“At thy right hand there are pleasures for evermore” (Ps. 16:11).
“And I saw another angel fly in the midst of heaven, having the everlasting gospel to preach unto them that dwell on the earth, and to every nation, and kindred, and tongue, and people, Saying with a loud voice, Fear God, and give glory to him; for the hour of his judgment is come: and worship him that made heaven, and earth, and the sea, and the fountains of waters” (Rev. 14:6–7).
We should first consider the fact that in this place the gospel is being proclaimed by a flying angel in the midst of the sky. We know from the record of Scripture that the gospel was fundamentally entrusted to the church, and not to angels (Matt. 28:18-20). But the fact that men are the ordinary preachers of gospel does not require the angels to be silent about it, as in this instance the angel isn’t. When Paul chides the Galatians for drifting away from the gospel, he says this: “But though we, or an angel from heaven, preach any other gospel unto you than that which we have preached unto you, let him be accursed” (Gal. 1:8). The problem here was that it was a different gospel, and not the fact that it was preached by an angel. So ordinarily men are to preach the gospel, but this proclamation from the heavens fits in with what we are taught elsewhere.
We are coming to the climax of God’s wrath being poured out over Jerusalem, and Jesus had predicted this very thing before that destruction. “And this gospel of the kingdom shall be preached in all the world for a witness unto all nations; and then shall the end come” (Matt. 24:14). This angel speaks to all nations—to “them that dwell on the earth, and to every nation, and kindred, and tongue, and people.” This is a sign that the demolition of Jerusalem is about to happen.

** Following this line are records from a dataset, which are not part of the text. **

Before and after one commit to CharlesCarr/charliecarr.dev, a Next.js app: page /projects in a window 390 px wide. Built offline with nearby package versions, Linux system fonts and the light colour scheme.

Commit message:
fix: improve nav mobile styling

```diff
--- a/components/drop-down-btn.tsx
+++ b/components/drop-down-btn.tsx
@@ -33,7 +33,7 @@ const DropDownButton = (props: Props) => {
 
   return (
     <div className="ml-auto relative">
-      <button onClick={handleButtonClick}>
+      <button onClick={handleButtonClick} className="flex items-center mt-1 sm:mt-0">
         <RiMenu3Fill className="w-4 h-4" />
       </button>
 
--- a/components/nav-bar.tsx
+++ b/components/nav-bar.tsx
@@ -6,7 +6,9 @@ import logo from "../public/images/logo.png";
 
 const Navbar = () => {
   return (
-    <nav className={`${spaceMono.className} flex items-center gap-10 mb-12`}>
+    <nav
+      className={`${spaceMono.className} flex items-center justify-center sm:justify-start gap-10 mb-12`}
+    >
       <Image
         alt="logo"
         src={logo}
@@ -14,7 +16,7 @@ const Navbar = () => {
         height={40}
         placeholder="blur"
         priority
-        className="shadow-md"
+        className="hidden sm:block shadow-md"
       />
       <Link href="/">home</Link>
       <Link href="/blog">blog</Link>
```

This angel preaches, it says, with a “loud voice.” What is the content of what he says? What is the shape of this everlasting gospel? What the angel says here fits in with what we are taught elsewhere. He says that men are to “fear God” (Luke 1:50; Luke 12:5). “But in every nation he that feareth him, and worketh righteousness, is accepted with him” (Acts 10:35). He says that men must “give glory to him” (Matt. 5:16; Matt. 9:8). “Insomuch that the multitude wondered, when they saw the dumb to speak, the maimed to be whole, the lame to walk, and the blind to see: and they glorified the God of Israel” (Matt. 15:31). He says that “the hour of his judgment is come” (John 12:23, 31-32). “And when he is come, he will reprove the world of sin, and of righteousness, and of judgment: Of sin, because they believe not on me; Of righteousness, because I go to my Father, and ye see me no more; Of judgment, because the prince of this world is judged” (John 16:8–11). And as we saw in the first chapters of Genesis, the God of the gospel is the God who made all things—whether “heaven, and earth, and the sea,” or “the fountains of waters.”

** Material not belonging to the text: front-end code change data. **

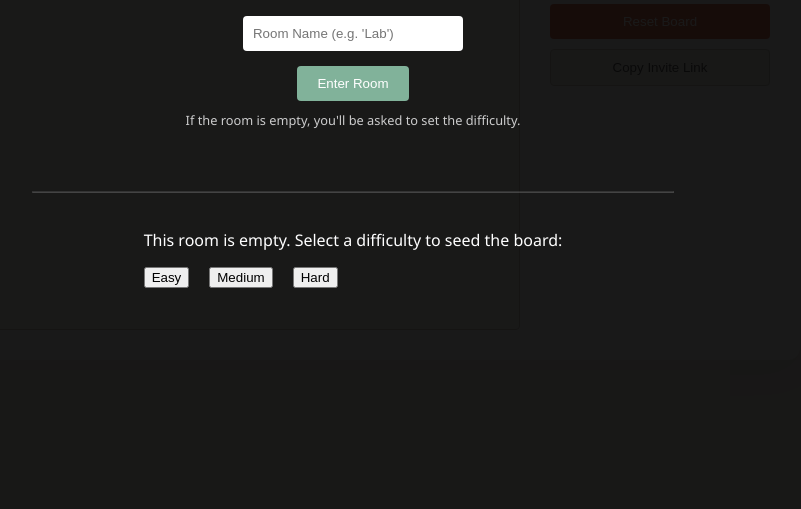
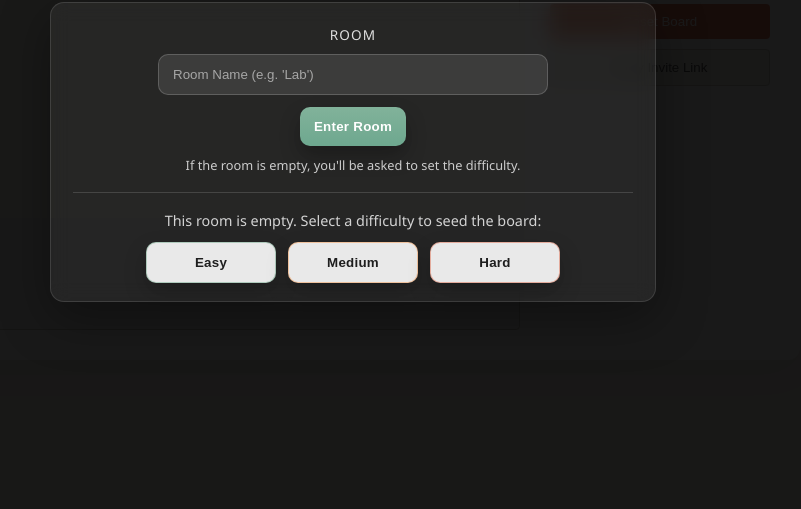
Before and after one commit to gabeztaylor/partridge-puzzle, a website: page index.html in a window 1280 px wide. Shown: the part 291-800 px from the top of the page, without its empty margins (287-1088 px from the left). Drawn offline with nearby package versions, Linux system fonts and the light colour scheme.

Commit message:
I think we have an app folks

```diff
--- a/index.html
+++ b/index.html
@@ -13,11 +13,99 @@
             background: rgba(0,0,0,0.9); display: flex; flex-direction: column;
             justify-content: center; align-items: center; z-index: 1000; color: white;
         }
+        .home-card {
+            width: min(560px, calc(100vw - 48px));
+            background: rgba(255,255,255,0.06);
+            border: 1px solid rgba(255,255,255,0.12);
+            border-radius: 14px;
+            padding: 22px 22px 18px;
+            box-shadow: 0 16px 50px rgba(0,0,0,0.35);
+            backdrop-filter: blur(10px);
+        }
+        .home-label {
+            display: block;
+            font-size: 0.85rem;
+            letter-spacing: 0.08em;
+            text-transform: uppercase;
+            opacity: 0.85;
+            margin: 0 0 10px;
+        }
+        .home-row {
+            display: flex;
+            gap: 10px;
+            align-items: center;
+            justify-content: center;
+            flex-wrap: wrap;
+        }
+        .text-input {
+            appearance: none;
+            width: min(360px, 100%);
+            padding: 12px 14px;
+            border-radius: 10px;
+            border: 1px solid rgba(255,255,255,0.18);
+            background: rgba(255,255,255,0.10);
+            color: #fff;
+            outline: none;
+        }
+        .text-input::placeholder { color: rgba(255,255,255,0.55); }
+        .text-input:focus {
+            border-color: rgba(129,178,154,0.9);
+            box-shadow: 0 0 0 4px rgba(129,178,154,0.25);
+        }
+        .btn {
+            appearance: none;
+            border: 0;
+            border-radius: 10px;
+            padding: 12px 14px;
+            cursor: pointer;
+            font-weight: 600;
+            letter-spacing: 0.02em;
+            transition: transform 0.12s ease, filter 0.12s ease, box-shadow 0.12s ease;
+            user-select: none;
+        }
+        .btn:active { transform: translateY(1px); }
+        .btn:focus-visible {
+            outline: none;
+            box-shadow: 0 0 0 4px rgba(255,255,255,0.16);
+        }
+        .btn-primary {
+            background: linear-gradient(180deg, #81b29a 0%, #6ea88f 100%);
+            color: white;
+            box-shadow: 0 10px 20px rgba(0,0,0,0.28);
+        }
+        .btn-primary:hover { filter: brightness(1.06); }
+
+        .difficulty-wrap { margin-top: 18px; }
+        .difficulty-row { display: flex; gap: 12px; justify-content: center; flex-wrap: wrap; margin-top: 12px; }
+        .difficulty-btn {
+            min-width: 130px;
+            padding: 12px 16px;
+            color: #1e1e1e;
+            background: rgba(255,255,255,0.90);
+            border: 1px solid rgba(255,255,255,0.22);
+            box-shadow: 0 10px 22px rgba(0,0,0,0.22);
+        }
+        .difficulty-btn:hover { filter: brightness(1.03); transform: translateY(-1px); }
+        .difficulty-btn:active { transform: translateY(0px); }
+        .difficulty-btn.easy { border-color: rgba(129,178,154,0.55); }
+        .difficulty-btn.medium { border-color: rgba(244,162,97,0.55); }
+        .difficulty-btn.hard { border-color: rgba(224,122,95,0.55); }
+        .difficulty-subtext { opacity: 0.8; font-size: 0.9rem; margin: 0; }
+        .divider { width: 100%; height: 1px; background: rgba(255,255,255,0.14); margin: 18px 0; }
+
         #game-container {
             display: flex; gap: 30px; background: white; padding: 30px;
             border-radius: 12px; box-shadow: 0 10px 40px rgba(0,0,0,0.04);
+            align-items: flex-start;
         }
-        canvas { border: 1px solid #d1ccc0; border-radius: 4px; background: #faf9f6; cursor: crosshair; }
+        canvas {
+            border: 1px solid #d1ccc0;
+            border-radius: 4px;
+            background: #faf9f6;
+            cursor: crosshair;
+            flex: 0 0 auto;
+            display: block;
+        }
         #sidebar { width: 220px; }
         .spawn-btn {
             display: block; width: 100%; padding: 12px; margin-bottom: 8px;
@@ -35,29 +123,29 @@
     <div id="homeScreen">
         <h1 style="letter-spacing: 4px; text-transform: uppercase;">Partridge Tiling</h1>
 
-        <div id="roomControls" style="margin-bottom: 30px; text-align: center;">
-            <input type="text" id="roomInput" placeholder="Room Name (e.g. 'Lab')"
-                   style="padding: 10px; border-radius: 4px; border: none; width: 200px;">
+        <div class="home-card">
+        <div id="roomControls" style="text-align: center;">
+            <label class="home-label" for="roomInput">Room</label>
+            <input type="text" id="roomInput" class="text-input" placeholder="Room Name (e.g. 'Lab')">
 
-            <div style="margin-top: 15px; display: flex; gap: 10px; justify-content: center;">
-                <button onclick="joinSpecificRoom()" style="padding: 10px 20px; cursor: pointer; background: #81b29a; color: white; border: none; border-radius: 4px;">
-                    Enter Room
-                </button>
+            <div class="home-row" style="margin-top: 12px;">
+                <button class="btn btn-primary" onclick="joinSpecificRoom()">Enter Room</button>
             </div>
             <p style="font-size: 0.8em; color: #ccc; margin-top: 10px;">
                 If the room is empty, you'll be asked to set the difficulty.
             </p>
         </div>
 
-        <hr style="width: 50%; opacity: 0.2; margin: 20px 0;">
+        <div class="divider"></div>
 
-        <div id="difficultySection">
-            <p>This room is empty. Select a difficulty to seed the board:</p>
-            <div style="display: flex; gap: 20px;">
-                <button onclick="selectDifficulty('easy')" ...>Easy</button>
-                <button onclick="selectDifficulty('medium')" ...>Medium</button>
-                <button onclick="selectDifficulty('hard')" ...>Hard</button>
+        <div id="difficultySection" class="difficulty-wrap" style="text-align: center;">
+            <p class="difficulty-subtext">This room is empty. Select a difficulty to seed the board:</p>
+            <div class="difficulty-row">
+                <button class="btn difficulty-btn easy" onclick="selectDifficulty('easy')">Easy</button>
+                <button class="btn difficulty-btn medium" onclick="selectDifficulty('medium')">Medium</button>
+                <button class="btn difficulty-btn hard" onclick="selectDifficulty('hard')">Hard</button>
             </div>
+        </div>
         </div>
     </div>
 
@@ -82,11 +170,23 @@
         const socket = io({ transports: ['websocket'] });
         const GRID_SIZE = 12;
         const BOARD_LIMIT = 36 * GRID_SIZE;
+        const TRAY_WIDTH = 150; // space to the right of the board for newly spawned pieces
+        const CANVAS_WIDTH = BOARD_LIMIT + TRAY_WIDTH;
+        const CANVAS_HEIGHT = BOARD_LIMIT;
 
         const canvas = document.getElementById('gameCanvas');
         const ctx = canvas.getContext('2d');
-        canvas.width = BOARD_LIMIT + 150;
-        canvas.height = BOARD_LIMIT;
+        // Keep canvas sizing consistent (prevents non-uniform stretching that makes squares look like rectangles)
+        function resizeCanvas() {
+            const dpr = Math.max(1, window.devicePixelRatio || 1);
+            canvas.style.width = `${CANVAS_WIDTH}px`;
+            canvas.style.height = `${CANVAS_HEIGHT}px`;
+            canvas.width = Math.round(CANVAS_WIDTH * dpr);
+            canvas.height = Math.round(CANVAS_HEIGHT * dpr);
+            // Draw in "CSS pixel" coordinates so GRID_SIZE math stays correct.
+            ctx.setTransform(dpr, 0, 0, dpr, 0, 0);
+        }
+        resizeCanvas();
 
         let pieces = [], myId = null, activePieceId = null;
 
@@ -214,7 +314,7 @@
         }
 
         function draw() {
-            ctx.clearRect(0, 0, canvas.width, canvas.height);
+            ctx.clearRect(0, 0, CANVAS_WIDTH, CANVAS_HEIGHT);
             ctx.fillStyle = "#fff";
             ctx.fillRect(0, 0, BOARD_LIMIT, BOARD_LIMIT);
             ctx.strokeStyle = "#f0f0f0";
@@ -228,6 +328,8 @@
             pieces.forEach(p => {
                 const px = p.size * GRID_SIZE;
                 ctx.save();
+
+                // 1. Draw the Square Body
                 if (p.heldBy === myId) {
                     ctx.shadowColor = "rgba(0, 0, 0, 0.1)";
                     ctx.shadowBlur = 10;
@@ -240,13 +342,33 @@
                     drawRoundedRect(ctx, p.x + 1, p.y + 1, px - 2, px - 2, 4);
                 }
 
+                // 2. Draw the "Fixed" Center Pin
+                if (p.isLocked) {
+                    // Calculate the center point
+                    const centerX = p.x + px / 2;
+                    const centerY = p.y + px / 2;
+
+                    // Scale the radius: proportional to size, but with a minimum
+                    const dotRadius = Math.max(2, px / 10);
+
+                    ctx.fillStyle = "rgba(0, 0, 0, 0.25)"; // Muted dark dot
+                    ctx.beginPath();
+                    ctx.arc(centerX, centerY, dotRadius, 0, Math.PI * 2);
+                    ctx.fill();
+                }
+
+                // 3. Draw standard borders for movable/held pieces
                 if (p.heldBy) {
                     ctx.strokeStyle = p.heldBy === myId ? "#81b29a" : "#e07a5f";
-                    ctx.lineWidth = 2; ctx.stroke();
+                    ctx.lineWidth = 2;
+                    ctx.stroke();
                 } else {
+                    // Very subtle edge for unheld, placed pieces
                     ctx.strokeStyle = "rgba(0,0,0,0.05)";
-                    ctx.lineWidth = 1; ctx.stroke();
+                    ctx.lineWidth = 1;
+                    ctx.stroke();
                 }
+
                 ctx.restore();
             });
         }
```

In short, what the angel declared in the preparation for Jerusalem’s destruction sounds very much like what the apostle Paul declared.
“God that made the world and all things therein, seeing that he is Lord of heaven and earth, dwelleth not in temples made with hands; Neither is worshipped with men’s hands, as though he needed any thing, seeing he giveth to all life, and breath, and all things; And hath made of one blood all nations of men for to dwell on all the face of the earth, and hath determined the times before appointed, and the bounds of their habitation; That they should seek the Lord, if haply they might feel after him, and find him, though he be not far from every one of us: For in him we live, and move, and have our being; as certain also of your own poets have said, For we are also his offspring. Forasmuch then as we are the offspring of God, we ought not to think that the Godhead is like unto gold, or silver, or stone, graven by art and man’s device. And the times of this ignorance God winked at; but now commandeth all men every where to repent: Because he hath appointed a day, in the which he will judge the world in righteousness by that man whom he hath ordained; whereof he hath given assurance unto all men, in that he hath raised him from the dead” (Acts 17:24–31).